§ Dataset entries:
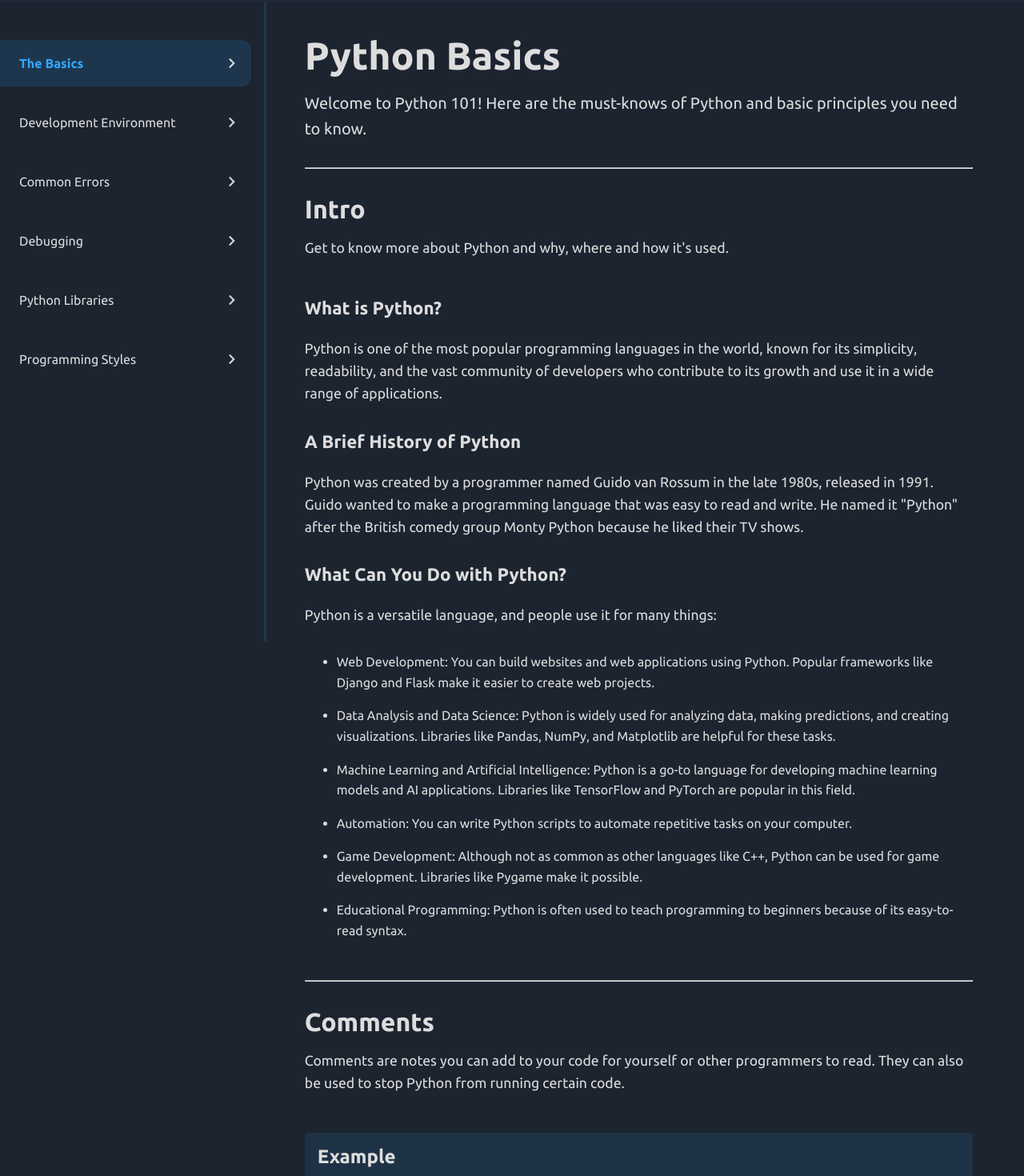
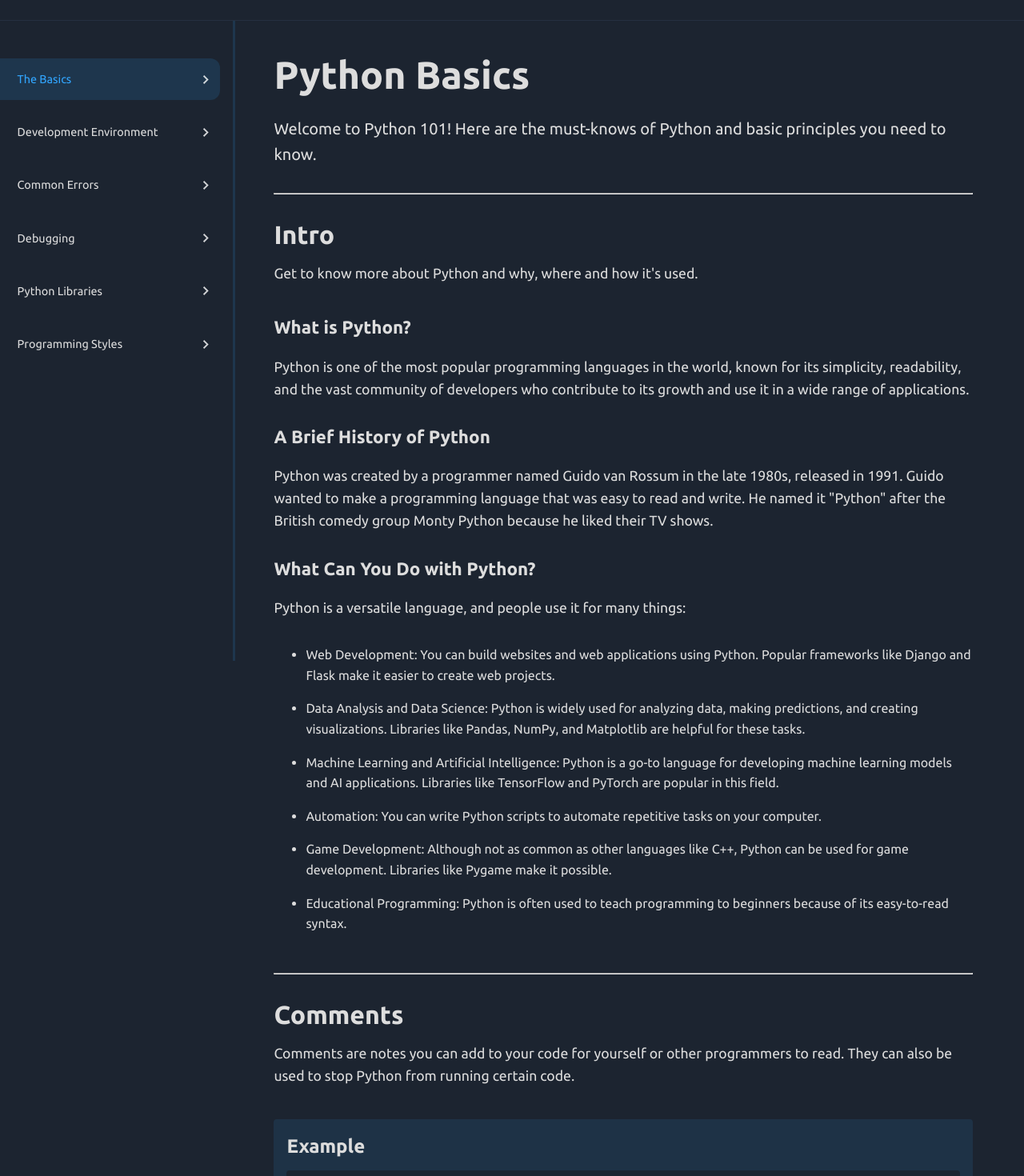
Before and after one commit to nataliadgalindo/python-wiki, a React (Vite) app: page /learn in a window 1280 px wide. Shown: the part 74-1544 px from the top of the page at 80% size. Built offline with nearby package versions, Linux system fonts and the light colour scheme.

Commit message:
update styles

```diff
--- a/src/index.css
+++ b/src/index.css
@@ -38,6 +38,7 @@
 body {
   min-height: 100vh;
   background-color: var(--dark-blue);
+  font-size: 14px;
 }
 
 a {
@@ -50,7 +51,7 @@ li {
 }
 
 p {
-  font-size: 1.1rem;
+  font-size: 1.1em;
 }
 
 li {
@@ -58,7 +59,7 @@ li {
 }
 
 li > strong {
-  font-size: 1.25rem;
+  font-size: 1.25em;
 }
 
 /* top nav */
@@ -68,18 +69,19 @@ li > strong {
   top: 0;
   background-color: var(--dark-blue);
   border-bottom: 1px solid rgb(37, 48, 65);
-  padding: 1rem 1.5rem;
+  padding: 0 1.5em;
   display: flex;
   justify-content: space-between;
   align-items: center;
+  height: calc(100vh * 0.125);
 }
 
 .logo img {
-  width: 40px;
+  width: 2.75em;
 }
 
 .top-links a {
-  margin: 0 1rem;
+  margin: 0 1em;
 }
 
 .top-links a:hover {
@@ -102,7 +104,7 @@ li > strong {
   display: flex;
   flex-direction: column;
   align-items: center;
-  row-gap: 1.5rem;
+  row-gap: 1.5em;
 }
 
 .home-header .logo {
@@ -110,34 +112,36 @@ li > strong {
 }
 
 .home-header h1 {
-  font-size: 3.5rem;
+  font-size: 3.5em;
 }
 
 .home-header p {
-  font-size: 1.75rem;
+  font-size: 1.75em;
 }
 
 .main-btn {
   background-color: #0f69ae;
   border-radius: 30px;
-  padding: 0.75rem 1.25rem;
+  padding: 0.75em 1.25em;
   font-weight: bolder;
+  font-size: 1em;
 }
 
 /* grid container */
 
 .grid-container {
   display: grid;
-  grid-template-columns: 26% 74%;
+  grid-template-columns: 23% 77%;
 }
 
 /* side nav */
 
 .side-nav {
   position: fixed;
-  width: 26%;
+  width: 23%;
   height: 100%;
-  padding: 2.5rem 1rem 0 0;
+  height: 100%;
+  padding: 2.5em 1em 0 0;
   border-right: 3px solid var(--grayish-blue);
 }
 
@@ -147,16 +151,16 @@ li > strong {
   padding: 0;
   margin: 0;
   width: 100%;
+  font-size: 0.9em;
 }
 
 .side-nav a {
   display: flex;
   justify-content: space-between;
   align-items: center;
-  font-size: 1rem;
-  padding: 1rem 1.5rem;
-  padding-right: 0.75rem;
-  margin: 0.5rem 0;
+  padding: 1em 1.5em;
+  padding-right: 0.5em;
+  margin: 0.5em 0;
   border-radius: 0 12px 12px 0;
 }
 
@@ -167,54 +171,53 @@ li > strong {
 .highlight-link {
   background-color: var(--grayish-blue);
   color: var(--main-blue);
-  font-weight: 700;
+  /* font-weight: 700; */
 }
 
 .side-nav img {
   opacity: 0.8;
-  width: 26px;
+  width: 1.6em;
 }
 
 /* main content */
 
 main {
-  padding: 2.5rem 3rem;
-  padding-right: 4rem;
+  padding: 2.5em 4em 2.5em 3em;
   grid-column: 2 / span 1;
 }
 
 /* sections */
 
 #section-header {
-  margin-bottom: 2rem;
+  margin-bottom: 2em;
 }
 
 #section-header h1 {
-  font-size: 3rem;
-  margin-bottom: 1rem;
+  font-size: 3em;
+  margin-bottom: 0.5em;
 }
 
 #section-header p {
-  font-size: 1.25rem;
+  font-size: 1.25em;
 }
 
 /* subsections */
 
 .subsection {
-  padding: 2rem 0;
+  padding: 2em 0;
 }
 
 .subsection-header {
-  margin-bottom: 3rem;
+  margin-bottom: 2.5em;
 }
 
 .subsection-header h2 {
-  font-size: 2rem;
-  margin-bottom: 1rem;
+  font-size: 2em;
+  margin-bottom: 0.5em;
 }
 
 .subsection-content {
-  margin: 2rem 0 1rem;
+  margin: 2em 0 1em;
 }
 
 .img-subtitle {
@@ -234,7 +237,7 @@ main {
 }
 
 .img-subtitle img {
-  width: 96px;
+  width: 6em;
   justify-self: center;
   align-self: center;
 }
@@ -242,12 +245,12 @@ main {
 /* sub-subsections */
 
 .sub-subsection-header {
-  margin: 2rem 0;
+  margin: 2em 0;
 }
 
 .sub-subsection-header h3 {
-  font-size: 1.4rem;
-  margin-bottom: 1.5rem;
+  font-size: 1.4em;
+  margin-bottom: 1em;
 }
 
 /* code */
@@ -255,24 +258,24 @@ main {
 .example-block {
   border-radius: 4px;
   background-color: rgba(43, 130, 196, 0.15);
-  padding: 0.5rem 1rem;
-  margin-bottom: 2rem;
+  padding: 0.5em 1em;
+  margin-bottom: 2em;
 }
 
 .example-block h3 {
-  font-size: 1.5rem;
-  margin-top: 0.5rem;
+  font-size: 1.5em;
+  margin-top: 0.5em;
 }
 
 li > .example-block {
-  margin-top: 1rem;
+  margin-top: 1em;
 }
 
 .code-block {
-  padding: 0.5rem 1rem;
+  padding: 0.5em 1em;
   background-color: var(--dark-blue);
   border-radius: 4px;
-  margin: 1rem 0;
+  margin: 1em 0;
 }
 
 code > * {
@@ -284,7 +287,7 @@ code > * {
 p code {
   background-color: var(--grayish-blue);
   color: var(--main-blue);
-  padding: 0.25rem;
+  padding: 0.25em;
   margin: 0 6px;
   border-radius: 4px;
 }
@@ -292,14 +295,14 @@ p code {
 /* operation table */
 
 th {
-  padding-right: 1rem;
-  padding-bottom: 0.4rem;
+  padding-right: 1em;
+  padding-bottom: 0.4em;
   text-align: left;
   border-bottom: 2px solid var(--main-blue);
 }
 
 td {
-  padding: 0.5rem;
+  padding: 0.5em;
   text-align: left;
 }
 
@@ -310,20 +313,20 @@ td {
   align-items: center;
   width: 100%;
   justify-content: flex-start;
-  margin-top: 2rem;
+  margin-top: 2em;
 }
 
 .page-btn {
   display: flex;
   align-items: center;
-  column-gap: 1rem;
+  column-gap: 1em;
   border-radius: 12px;
-  padding: 1.5rem 1.75rem;
+  padding: 1.5em 1.75em;
   min-width: 268px;
 }
 
 .page-btn span {
-  font-size: 18px;
+  font-size: 1.2em;
   color: var(--main-blue);
 }
 
@@ -354,6 +357,22 @@ td {
   color: var(--main-blue);
 }
 
+.page-btn:hover span {
+  color: #fff;
+}
+
 .page-btn span:hover {
-  text-decoration: underline;
+  text-decoration: underline var(--main-blue);
 }
+
+@media screen and (min-width: 1280px) {
+  body {
+    font-size: 16px;
+  }
+}
+
+@media screen and (min-width: 1440px) {
+  body {
+    font-size: 20px;
+  }
+}
```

§ Instructions to follow: All entries need repeating exactly, but without the pictures.

§ Solved exercise:
Before and after one commit to nataliadgalindo/python-wiki, a React (Vite) app: page /learn in a window 1280 px wide. Shown: the part 74-1544 px from the top of the page at 80% size. Built offline with nearby package versions, Linux system fonts and the light colour scheme.

Commit message:
update styles

```diff
--- a/src/index.css
+++ b/src/index.css
@@ -38,6 +38,7 @@
 body {
   min-height: 100vh;
   background-color: var(--dark-blue);
+  font-size: 14px;
 }
 
 a {
@@ -50,7 +51,7 @@ li {
 }
 
 p {
-  font-size: 1.1rem;
+  font-size: 1.1em;
 }
 
 li {
@@ -58,7 +59,7 @@ li {
 }
 
 li > strong {
-  font-size: 1.25rem;
+  font-size: 1.25em;
 }
 
 /* top nav */
@@ -68,18 +69,19 @@ li > strong {
   top: 0;
   background-color: var(--dark-blue);
   border-bottom: 1px solid rgb(37, 48, 65);
-  padding: 1rem 1.5rem;
+  padding: 0 1.5em;
   display: flex;
   justify-content: space-between;
   align-items: center;
+  height: calc(100vh * 0.125);
 }
 
 .logo img {
-  width: 40px;
+  width: 2.75em;
 }
 
 .top-links a {
-  margin: 0 1rem;
+  margin: 0 1em;
 }
 
 .top-links a:hover {
@@ -102,7 +104,7 @@ li > strong {
   display: flex;
   flex-direction: column;
   align-items: center;
-  row-gap: 1.5rem;
+  row-gap: 1.5em;
 }
 
 .home-header .logo {
@@ -110,34 +112,36 @@ li > strong {
 }
 
 .home-header h1 {
-  font-size: 3.5rem;
+  font-size: 3.5em;
 }
 
 .home-header p {
-  font-size: 1.75rem;
+  font-size: 1.75em;
 }
 
 .main-btn {
   background-color: #0f69ae;
   border-radius: 30px;
-  padding: 0.75rem 1.25rem;
+  padding: 0.75em 1.25em;
   font-weight: bolder;
+  font-size: 1em;
 }
 
 /* grid container */
 
 .grid-container {
   display: grid;
-  grid-template-columns: 26% 74%;
+  grid-template-columns: 23% 77%;
 }
 
 /* side nav */
 
 .side-nav {
   position: fixed;
-  width: 26%;
+  width: 23%;
   height: 100%;
-  padding: 2.5rem 1rem 0 0;
+  height: 100%;
+  padding: 2.5em 1em 0 0;
   border-right: 3px solid var(--grayish-blue);
 }
 
@@ -147,16 +151,16 @@ li > strong {
   padding: 0;
   margin: 0;
   width: 100%;
+  font-size: 0.9em;
 }
 
 .side-nav a {
   display: flex;
   justify-content: space-between;
   align-items: center;
-  font-size: 1rem;
-  padding: 1rem 1.5rem;
-  padding-right: 0.75rem;
-  margin: 0.5rem 0;
+  padding: 1em 1.5em;
+  padding-right: 0.5em;
+  margin: 0.5em 0;
   border-radius: 0 12px 12px 0;
 }
 
@@ -167,54 +171,53 @@ li > strong {
 .highlight-link {
   background-color: var(--grayish-blue);
   color: var(--main-blue);
-  font-weight: 700;
+  /* font-weight: 700; */
 }
 
 .side-nav img {
   opacity: 0.8;
-  width: 26px;
+  width: 1.6em;
 }
 
 /* main content */
 
 main {
-  padding: 2.5rem 3rem;
-  padding-right: 4rem;
+  padding: 2.5em 4em 2.5em 3em;
   grid-column: 2 / span 1;
 }
 
 /* sections */
 
 #section-header {
-  margin-bottom: 2rem;
+  margin-bottom: 2em;
 }
 
 #section-header h1 {
-  font-size: 3rem;
-  margin-bottom: 1rem;
+  font-size: 3em;
+  margin-bottom: 0.5em;
 }
 
 #section-header p {
-  font-size: 1.25rem;
+  font-size: 1.25em;
 }
 
 /* subsections */
 
 .subsection {
-  padding: 2rem 0;
+  padding: 2em 0;
 }
 
 .subsection-header {
-  margin-bottom: 3rem;
+  margin-bottom: 2.5em;
 }
 
 .subsection-header h2 {
-  font-size: 2rem;
-  margin-bottom: 1rem;
+  font-size: 2em;
+  margin-bottom: 0.5em;
 }
 
 .subsection-content {
-  margin: 2rem 0 1rem;
+  margin: 2em 0 1em;
 }
 
 .img-subtitle {
@@ -234,7 +237,7 @@ main {
 }
 
 .img-subtitle img {
-  width: 96px;
+  width: 6em;
   justify-self: center;
   align-self: center;
 }
@@ -242,12 +245,12 @@ main {
 /* sub-subsections */
 
 .sub-subsection-header {
-  margin: 2rem 0;
+  margin: 2em 0;
 }
 
 .sub-subsection-header h3 {
-  font-size: 1.4rem;
-  margin-bottom: 1.5rem;
+  font-size: 1.4em;
+  margin-bottom: 1em;
 }
 
 /* code */
@@ -255,24 +258,24 @@ main {
 .example-block {
   border-radius: 4px;
   background-color: rgba(43, 130, 196, 0.15);
-  padding: 0.5rem 1rem;
-  margin-bottom: 2rem;
+  padding: 0.5em 1em;
+  margin-bottom: 2em;
 }
 
 .example-block h3 {
-  font-size: 1.5rem;
-  margin-top: 0.5rem;
+  font-size: 1.5em;
+  margin-top: 0.5em;
 }
 
 li > .example-block {
-  margin-top: 1rem;
+  margin-top: 1em;
 }
 
 .code-block {
-  padding: 0.5rem 1rem;
+  padding: 0.5em 1em;
   background-color: var(--dark-blue);
   border-radius: 4px;
-  margin: 1rem 0;
+  margin: 1em 0;
 }
 
 code > * {
@@ -284,7 +287,7 @@ code > * {
 p code {
   background-color: var(--grayish-blue);
   color: var(--main-blue);
-  padding: 0.25rem;
+  padding: 0.25em;
   margin: 0 6px;
   border-radius: 4px;
 }
@@ -292,14 +295,14 @@ p code {
 /* operation table */
 
 th {
-  padding-right: 1rem;
-  padding-bottom: 0.4rem;
+  padding-right: 1em;
+  padding-bottom: 0.4em;
   text-align: left;
   border-bottom: 2px solid var(--main-blue);
 }
 
 td {
-  padding: 0.5rem;
+  padding: 0.5em;
   text-align: left;
 }
 
@@ -310,20 +313,20 @@ td {
   align-items: center;
   width: 100%;
   justify-content: flex-start;
-  margin-top: 2rem;
+  margin-top: 2em;
 }
 
 .page-btn {
   display: flex;
   align-items: center;
-  column-gap: 1rem;
+  column-gap: 1em;
   border-radius: 12px;
-  padding: 1.5rem 1.75rem;
+  padding: 1.5em 1.75em;
   min-width: 268px;
 }
 
 .page-btn span {
-  font-size: 18px;
+  font-size: 1.2em;
   color: var(--main-blue);
 }
 
@@ -354,6 +357,22 @@ td {
   color: var(--main-blue);
 }
 
+.page-btn:hover span {
+  color: #fff;
+}
+
 .page-btn span:hover {
-  text-decoration: underline;
+  text-decoration: underline var(--main-blue);
 }
+
+@media screen and (min-width: 1280px) {
+  body {
+    font-size: 16px;
+  }
+}
+
+@media screen and (min-width: 1440px) {
+  body {
+    font-size: 20px;
+  }
+}
```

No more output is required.